Lifecycle Energy Balance
The fossil "energy balance" of ethanol has been the subject of debate despite the fact that this metric is not as useful to policymakers as "lifecycle GHG emissions" or "lifecycle petroleum balance." As shown in the figure below, past estimates vary as to how much ethanol reduces fossil-fuel use. The 16 studies above the zero line show that ethanol contains more energy than the fossil-based energy used to produce it. The nine studies below the zero line say that ethanol is a net fossil energy loss.

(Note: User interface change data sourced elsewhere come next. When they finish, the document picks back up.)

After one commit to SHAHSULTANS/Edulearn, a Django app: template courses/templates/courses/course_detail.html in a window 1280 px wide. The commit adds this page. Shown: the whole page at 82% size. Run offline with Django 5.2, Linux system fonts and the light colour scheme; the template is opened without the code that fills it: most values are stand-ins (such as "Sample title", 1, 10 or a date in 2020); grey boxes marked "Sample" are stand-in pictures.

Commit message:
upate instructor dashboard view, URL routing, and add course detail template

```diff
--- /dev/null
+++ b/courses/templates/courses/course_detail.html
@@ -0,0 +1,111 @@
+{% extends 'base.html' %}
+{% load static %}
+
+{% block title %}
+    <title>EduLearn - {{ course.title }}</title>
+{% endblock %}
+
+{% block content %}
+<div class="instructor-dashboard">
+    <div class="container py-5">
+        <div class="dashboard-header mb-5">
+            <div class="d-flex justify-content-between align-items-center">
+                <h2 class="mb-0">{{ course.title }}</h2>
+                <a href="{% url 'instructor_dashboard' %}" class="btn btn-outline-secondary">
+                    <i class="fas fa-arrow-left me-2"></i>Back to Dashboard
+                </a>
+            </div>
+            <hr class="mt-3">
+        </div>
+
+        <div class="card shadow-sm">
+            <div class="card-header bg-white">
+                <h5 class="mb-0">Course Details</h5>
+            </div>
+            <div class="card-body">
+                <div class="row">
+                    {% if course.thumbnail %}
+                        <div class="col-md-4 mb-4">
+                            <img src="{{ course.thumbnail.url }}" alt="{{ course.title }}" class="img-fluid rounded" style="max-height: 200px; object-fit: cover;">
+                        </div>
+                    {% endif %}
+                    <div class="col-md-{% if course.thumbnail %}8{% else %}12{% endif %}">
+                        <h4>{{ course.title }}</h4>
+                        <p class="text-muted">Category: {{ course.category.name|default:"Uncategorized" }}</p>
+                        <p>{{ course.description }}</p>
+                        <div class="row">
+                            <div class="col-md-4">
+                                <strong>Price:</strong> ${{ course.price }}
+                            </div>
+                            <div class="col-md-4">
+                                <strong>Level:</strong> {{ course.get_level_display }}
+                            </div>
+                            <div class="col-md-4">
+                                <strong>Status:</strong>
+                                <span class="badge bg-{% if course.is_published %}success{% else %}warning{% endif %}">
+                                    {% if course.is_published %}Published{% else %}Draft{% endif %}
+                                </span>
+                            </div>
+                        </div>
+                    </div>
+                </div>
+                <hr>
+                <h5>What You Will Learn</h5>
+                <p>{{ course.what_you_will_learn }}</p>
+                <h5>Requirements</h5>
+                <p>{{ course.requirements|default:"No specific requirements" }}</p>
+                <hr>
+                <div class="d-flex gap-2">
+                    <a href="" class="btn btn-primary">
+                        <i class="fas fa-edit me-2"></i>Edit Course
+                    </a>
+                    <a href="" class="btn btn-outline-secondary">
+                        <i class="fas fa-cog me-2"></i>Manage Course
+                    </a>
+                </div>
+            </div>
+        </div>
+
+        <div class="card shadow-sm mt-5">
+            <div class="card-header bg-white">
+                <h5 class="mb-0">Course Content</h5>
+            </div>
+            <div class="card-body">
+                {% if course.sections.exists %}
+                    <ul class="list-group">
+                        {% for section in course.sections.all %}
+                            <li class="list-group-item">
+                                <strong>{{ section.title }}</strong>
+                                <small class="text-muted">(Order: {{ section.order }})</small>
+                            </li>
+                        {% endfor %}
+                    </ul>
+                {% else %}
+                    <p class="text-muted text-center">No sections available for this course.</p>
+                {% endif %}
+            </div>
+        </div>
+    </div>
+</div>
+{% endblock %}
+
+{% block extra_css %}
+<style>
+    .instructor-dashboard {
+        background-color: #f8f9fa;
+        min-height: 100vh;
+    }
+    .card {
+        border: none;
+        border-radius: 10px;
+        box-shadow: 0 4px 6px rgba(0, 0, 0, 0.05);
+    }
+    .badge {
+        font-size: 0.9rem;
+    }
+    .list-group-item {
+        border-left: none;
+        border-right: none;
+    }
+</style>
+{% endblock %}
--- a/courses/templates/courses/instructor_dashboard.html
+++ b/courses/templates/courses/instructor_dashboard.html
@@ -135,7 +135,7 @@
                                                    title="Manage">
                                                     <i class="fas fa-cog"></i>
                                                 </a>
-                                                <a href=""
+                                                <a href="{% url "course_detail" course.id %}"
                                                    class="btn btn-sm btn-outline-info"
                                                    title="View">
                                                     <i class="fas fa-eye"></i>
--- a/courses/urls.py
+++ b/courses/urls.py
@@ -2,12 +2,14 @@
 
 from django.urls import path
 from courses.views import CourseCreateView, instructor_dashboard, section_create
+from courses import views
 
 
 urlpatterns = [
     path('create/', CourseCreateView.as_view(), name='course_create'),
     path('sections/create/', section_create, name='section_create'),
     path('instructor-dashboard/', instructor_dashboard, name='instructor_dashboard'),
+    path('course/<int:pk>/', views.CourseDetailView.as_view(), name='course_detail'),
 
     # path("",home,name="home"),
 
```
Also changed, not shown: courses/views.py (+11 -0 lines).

It should be noted that all studies listed in the figure below the zero line were either done before 1993 or in some combination by the Pimentel and Patzek team.
Comparative Results of Corn Ethanol Fossil Energy Balance Studies
The considerable differences between these studies have prompted two teams to compare a subset of the existing studies to find the reasons for the differences and draw conclusions of their own.
One study, Ethanol Can Contribute to Energy and Environmental Goals, published by Science magazine, points out that evaluations reporting negative net energy for ethanol incorrectly ignored coproducts and used obsolete data.
Another study, Ethanol's Energy Return on Investment: A Survey of the Literature 1990-Present, available on the ACS Publications website, points out that gasoline does not have a net energy value of zero as often assumed in fossil energy balance discussions. Only 76% of its embodied fossil energy is delivered to the end user, which would place it well below the Pimentel studies on the chart above. This is because so much energy is used to extract, transport, and refine oil and gasoline.
When these two factors are taken into account, corn-based ethanol shows a clear benefit over gasoline. The size of this benefit also depends on the feedstock used and how the ethanol plant is powered, as shown above.
2005. Report at the 15th International Symposium on Alcohol Fuels